We are victimised, say whistleblowing Indian doctors in UK
Several Indian doctors working in the National Health Service (NHS) who raised concerns about patient safety and unethical practices say they are victimised.
Several Indian doctors working in the National Health Service (NHS) who raised concerns about patient safety and unethical practices say they are victimised, often resulting in their careers being terminated, besides facing considerable trauma and economic hardship.
Their experience was highlighted in the case of cardiologist Raj Mattu, 56, who was sacked after he raised concerns about patient safety at Walsgrave Hospital in Coventry. He was even accused of being a sexual pervert, among other charges, but was cleared and awarded damages last week.
Mattu, who is among several Indian doctors (who either trained in India or are of Indian origin and trained in the UK) to face the wrath of hospital managers, told Hindustan Times: “The nasty experiences we have endured are significantly more common amongst doctors descended from the Indian subcontinent.
“All the data has consistently demonstrated this, but there is yet to be any actions formulated to address this problem by those in authority in the NHS,” he said. His hospital reportedly spent £10 million to fight the case against him.
Awarded £1.2 million in damages but facing a legal bill of £1.4 million, Mattu said the managers in his former hospital “have been allowed to unlawfully end my job, rob me of my career and destroy my livelihood, and above all damage our lives”.
Ramesh Mehta, president of the British Association of Physicians of Indian Origin (Bapio), said the organisation is setting up a new body to help whistleblowing Indian doctors who face victimisation and worse from managers.
Ten Indian doctors have been trained to mediate between whistleblowing doctors and hospital managements that “panic” when details come out, he told Hindustan Times.
Mehta said the vast majority of doctors in the NHS who trained in India – 25,038 – were valued and appreciated for their work, though there is a growing number of Indian doctors who continue to face discrimination and unfair punishment.
Narinder Kapur, a consultant clinical psychologist at Cambridge when he was dismissed after complaining about using unqualified staff in the neurosciences clinic, said he was disappointed the Indian government has not taken up the issue with Britain, despite petitions.
“We are suffering, our families in India are suffering. We asked the Indian high commission that Prime Minister Narendra Modi raise this issue when he was here in November, but he did not do so,” he said.

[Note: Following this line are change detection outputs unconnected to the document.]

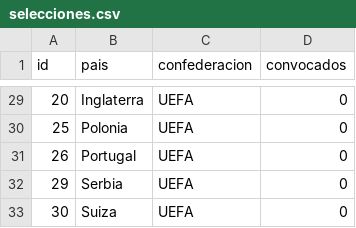
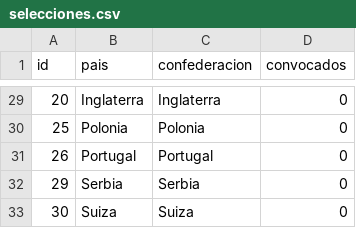
Before and after one commit to TomasBarbuto/Ejercicios-en-C-UTN, a CSV file: 3°TP-Barbuto.Tomas-1°E-TN/selecciones.csv, drawn as a sheet; only a part is shown, gaps mark what is left out; the diff covers the shown part only.

```diff
--- a/3°TP-Barbuto.Tomas-1°E-TN/selecciones.csv
+++ b/3°TP-Barbuto.Tomas-1°E-TN/selecciones.csv
@@ -29,5 +29,5 @@ id,pais,confederacion,convocados
-20,Inglaterra,UEFA,0
-25,Polonia,UEFA,0
-26,Portugal,UEFA,0
-29,Serbia,UEFA,0
-30,Suiza,UEFA,0
+20,Inglaterra,Inglaterra,0,
+25,Polonia,Polonia,0,
+26,Portugal,Portugal,0,
+29,Serbia,Serbia,0,
+30,Suiza,Suiza,0,
```
Also changed, not shown: 27 edited cells elsewhere in this file, 3°TP-Barbuto.Tomas-1°E-TN/jugadores.csv, 15 other files.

NHS doctors who face complaints face fitness-to-practice (FTP) hearings of the General Medical Council. Figures show doctors qualifying in India and other non-EU countries are disproportionately represented in such hearings.
Mehta said FTP hearings are humiliating and lead to considerable trauma – over 100 doctors facing such hearings have committed suicide between 2005 and 2013; they reportedly include some Indians.
“There is a stark contrast in the way Indian and white doctors are treated for the same offence. There is a club culture among white managers and white doctors. As an organisation we are working for equal treatment for all,” Mehta said.
Robert Francis, who submitted a report on whistleblowing in the NHS in 2015, said: “Repeatedly we hear of unaccountable managers protecting themselves and undertaking biased investigations, character assassination, lengthy suspensions, disciplinary hearings which resemble kangaroo courts, and ultimately dismissal of staff who previously had exemplary work records.”
Some senior Indian-origin doctors victimised in recent years
# Raj Mattu
# Malhar Soni
# Narinder Kapur
# Patrick Bose
# Madan Samuel
# Shiban Ahmed
# Sarina Saiger
# Vijan Jadhav
# Sharmila Chowdhury
(Source: Narinder Kapur, University College London)